HBO’s Michael Jackson Abuse Documentary “Leaving Neverland” a Must-See


Caleb Pendleton , Op-Ed Editor

HBO’s recent documentary called “Leaving Neverland” reignited the accusation of Michael Jackson molesting children. Wade Robson and James Safechuck have come forward, confessing molestation claims against the deceased singer. In this four-hour documentary, told in two parts and directed by Dan Reed, both victims go into horrific detail about how they both were abused in all sorts of ways by Michael Jackson as kids.
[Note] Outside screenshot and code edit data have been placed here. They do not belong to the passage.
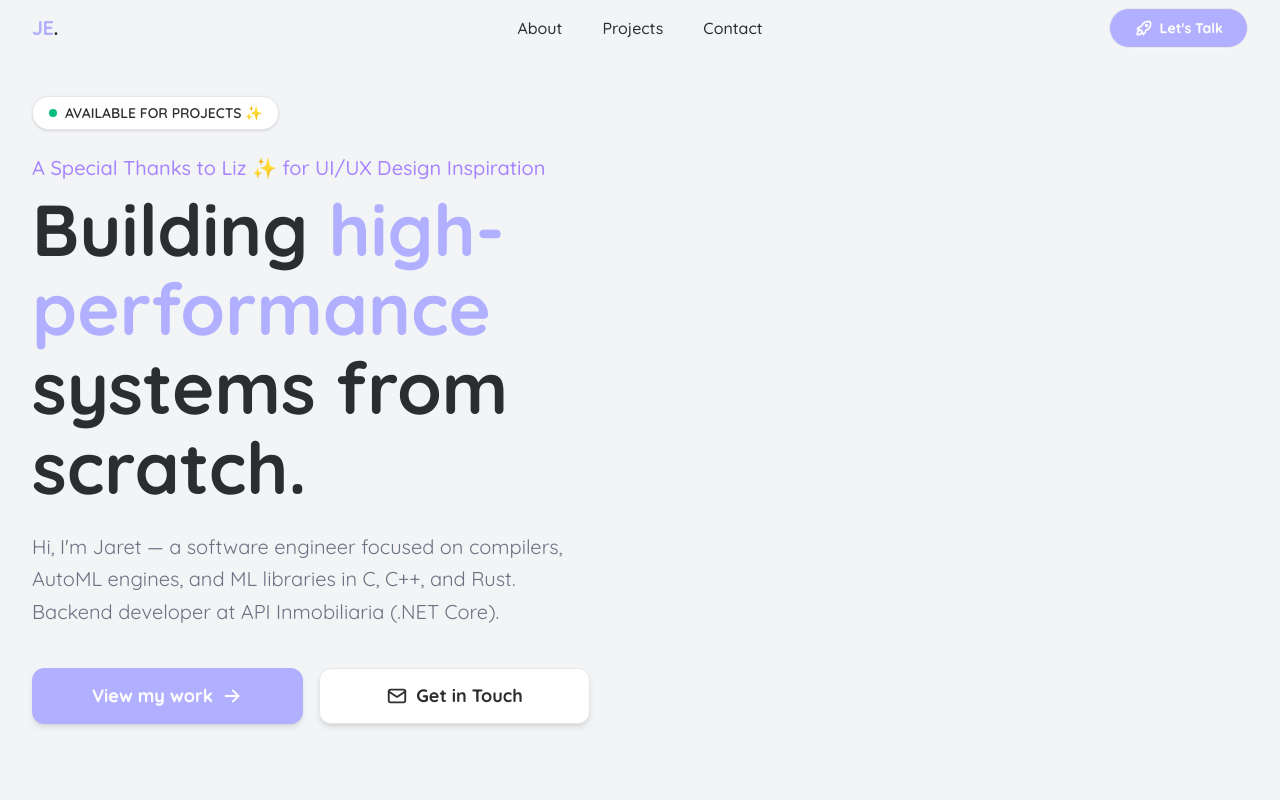
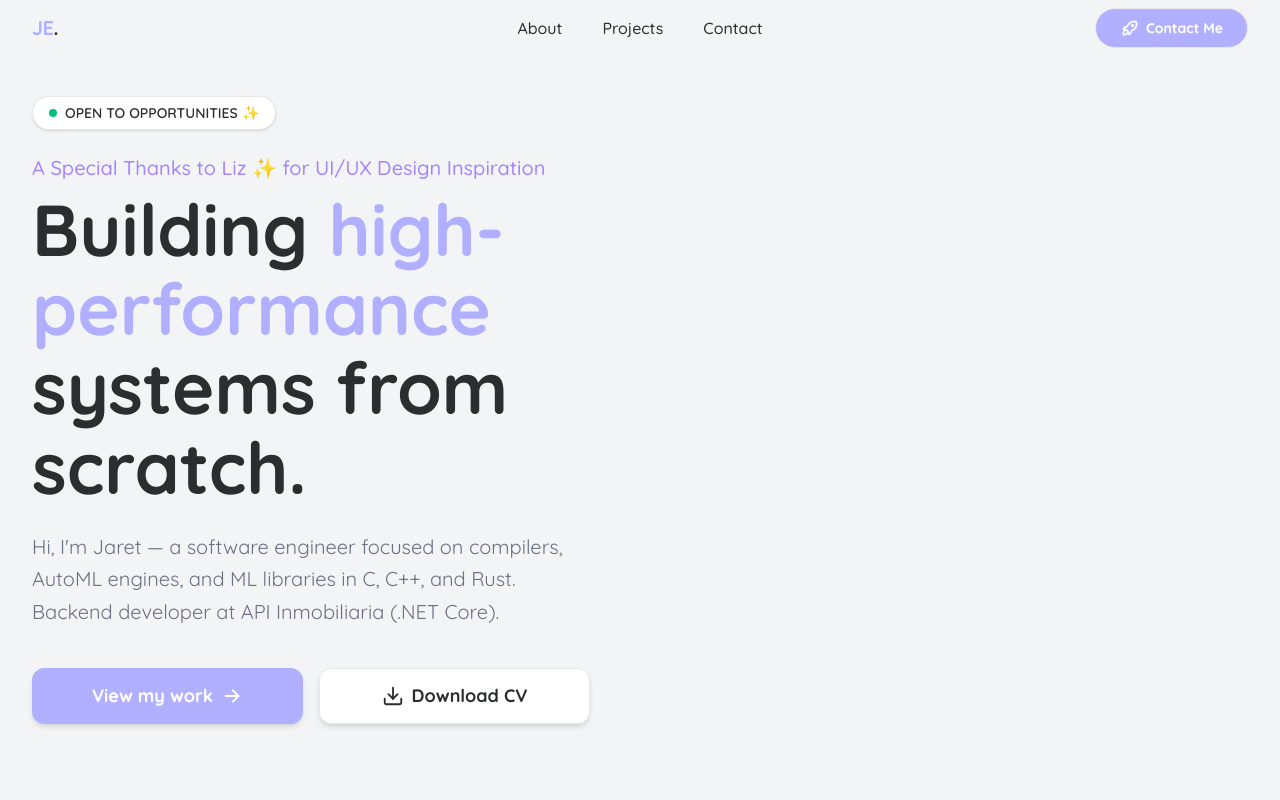
Before and after one commit to JaretEduardo/Portfolio, a Next.js app: page / in a window 1280 px wide. Shown: the top 800 px of the page. Built offline with nearby package versions, Linux system fonts and the light colour scheme.

Commit message:
feat: buttom and design

```diff
--- a/src/components/Hero.tsx
+++ b/src/components/Hero.tsx
@@ -8,7 +8,7 @@
         {/* Available badge — mirrors home.html exactly */}
         <div className="animate-fade-down inline-flex items-center gap-2 bg-white px-4 py-1.5 rounded-full text-sm font-semibold border border-gray-200 shadow-sm">
           <span className="w-2 h-2 bg-emerald-500 rounded-full animate-pulse" />
-          AVAILABLE FOR PROJECTS ✨
+          OPEN TO OPPORTUNITIES ✨
         </div>
 
         {/* Credits */}
@@ -46,16 +46,19 @@
 
           {/* Secondary — white solid, no opacity tricks */}
           <a
-            href="#contact"
+            href="/Jaret_CV.pdf"
+            download="Jaret_CV.pdf"
+            target="_blank"
+            rel="noopener noreferrer"
             className="flex-1 min-w-[200px] btn btn-xl bg-white text-[#2b2d2f] border border-gray-200 shadow-md px-8 py-4 rounded-xl font-bold text-lg hover:bg-gray-100 transition-all flex justify-center items-center gap-2"
           >
             {/* Download/contact icon */}
             <svg xmlns="http://www.w3.org/2000/svg" width="22" height="22" viewBox="0 0 24 24" fill="none" stroke="currentColor" strokeWidth="2" strokeLinecap="round" strokeLinejoin="round">
-              <path stroke="none" d="M0 0h24v24H0z" fill="none" />
-              <path d="M3 7a2 2 0 0 1 2 -2h14a2 2 0 0 1 2 2v10a2 2 0 0 1 -2 2h-14a2 2 0 0 1 -2 -2v-10z" />
-              <path d="M3 7l9 6l9 -6" />
+              <path d="M21 15v4a2 2 0 0 1-2 2H5a2 2 0 0 1-2-2v-4" />
+              <polyline points="7 10 12 15 17 10" />
+              <line x1="12" y1="15" x2="12" y2="3" />
             </svg>
-            Get in Touch
+            Download CV
           </a>
         </div>
       </div>
@@ -68,14 +71,6 @@
             JE
           </span>
         </div>
-
-        {/* Terminal badge — mirrors home.html floating badge exactly */}
-        <div className="absolute right-[5%] md:left-[5%] md:right-auto bottom-6 md:bottom-20 bg-white p-3 rounded-xl shadow-xl flex gap-1 items-center z-20">
-          <span className="w-2 h-2 bg-[#ff5f56] rounded-full" />
-          <span className="w-2 h-2 bg-[#ffbd2e] rounded-full" />
-          <span className="w-2 h-2 bg-[#27c93f] rounded-full" />
-          <code className="ml-2 font-mono text-[10px] md:text-sm font-bold">&lt;/&gt;</code>
-        </div>
       </div>
     </section>
   );
--- a/src/components/Navbar.tsx
+++ b/src/components/Navbar.tsx
@@ -59,7 +59,7 @@
         {/* CTA button — right 1/4 */}
         <div className="hidden md:flex justify-end md:w-1/4">
           <a
-            href="#contact"
+            href="mailto:contact@jareteduardo.dev"
             className="group btn btn-md bg-[#B1AFFF] text-white py-2 px-6 rounded-3xl font-bold hover:bg-[#8E8CD8] transition-colors"
           >
             {/* Rocket icon — mirrors reference navbar.html exactly */}
@@ -80,7 +80,7 @@
               <path d="M7 14a6 6 0 0 0 -3 6a6 6 0 0 0 6 -3" />
               <path d="M14 9a1 1 0 1 0 2 0a1 1 0 1 0 -2 0" />
             </svg>
-            Let&apos;s Talk
+            Contact Me
           </a>
         </div>
 
```
Also changed, not shown: 1 other file (tests, documents, lock files or other folders).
Safechuck got to know Michael while filming a commercial for Pepsi with him while Robson won a competition for being a Michael Jackson impersonator. Robson said that the abuse started when he was seven-years-old and said Michael Jackson would “perform sex acts with and in front of the kids.” Michael Jackson had supposedly told the kids that they could never tell anyone what was happening or they will be pulled apart and go to jail for the rest of their lives. The movement to clear Jackson’s name has existed since he was first accused of molestation in 1993 (the case was later settled out of court for $23m), but it has become increasingly vocal since Leaving Neverland was announced in January, re-sparking the accusations with horrific scenes of testimonies from two alleged former victims. The Jackson family calls the documentary a “public lynching”, citing concerns over the credibility of Robson and Safechuck, both of whom previously testified that Jackson never abused them. They now say they felt pressured into supporting the singer.

Jackson’s ranch is called “Neverland” after the famous Peter Pan and Jack never growing up.  Even the parents of the men who have accused Michael Jackson of molestation thought he was like a son just because of his childish actions. He had an amusement park on his Neverland Lawn with chimpanzees, rides, stands and all sorts of things to make a fun time for kids. HBO has been sued for 100 million dollars by the Michael Jackson Estate for damage against Michael Jackson’s name. The film has put Jackson’s empire that is worth up to 2 billion dollars into jeopardy. They also note that both Robson and Safechuck have been unsuccessful in their attempts to sue the Jackson estate – although both men’s cases are now on appeal.

Oprah Winfrey, another sexual abuse survivor, interviewed Robson, Reed, and Safechuck  in front of 100 other survivors of sexual abuse. Oprah Winfrey quoted that Reed was “able to illustrate in these four hours what I’ve tried to explain in 217,” (217 of her shows that talk about this topic). This just shows how detailed these men went into showing what happened with Michael Jackson and the reality of surviving sexual abuse.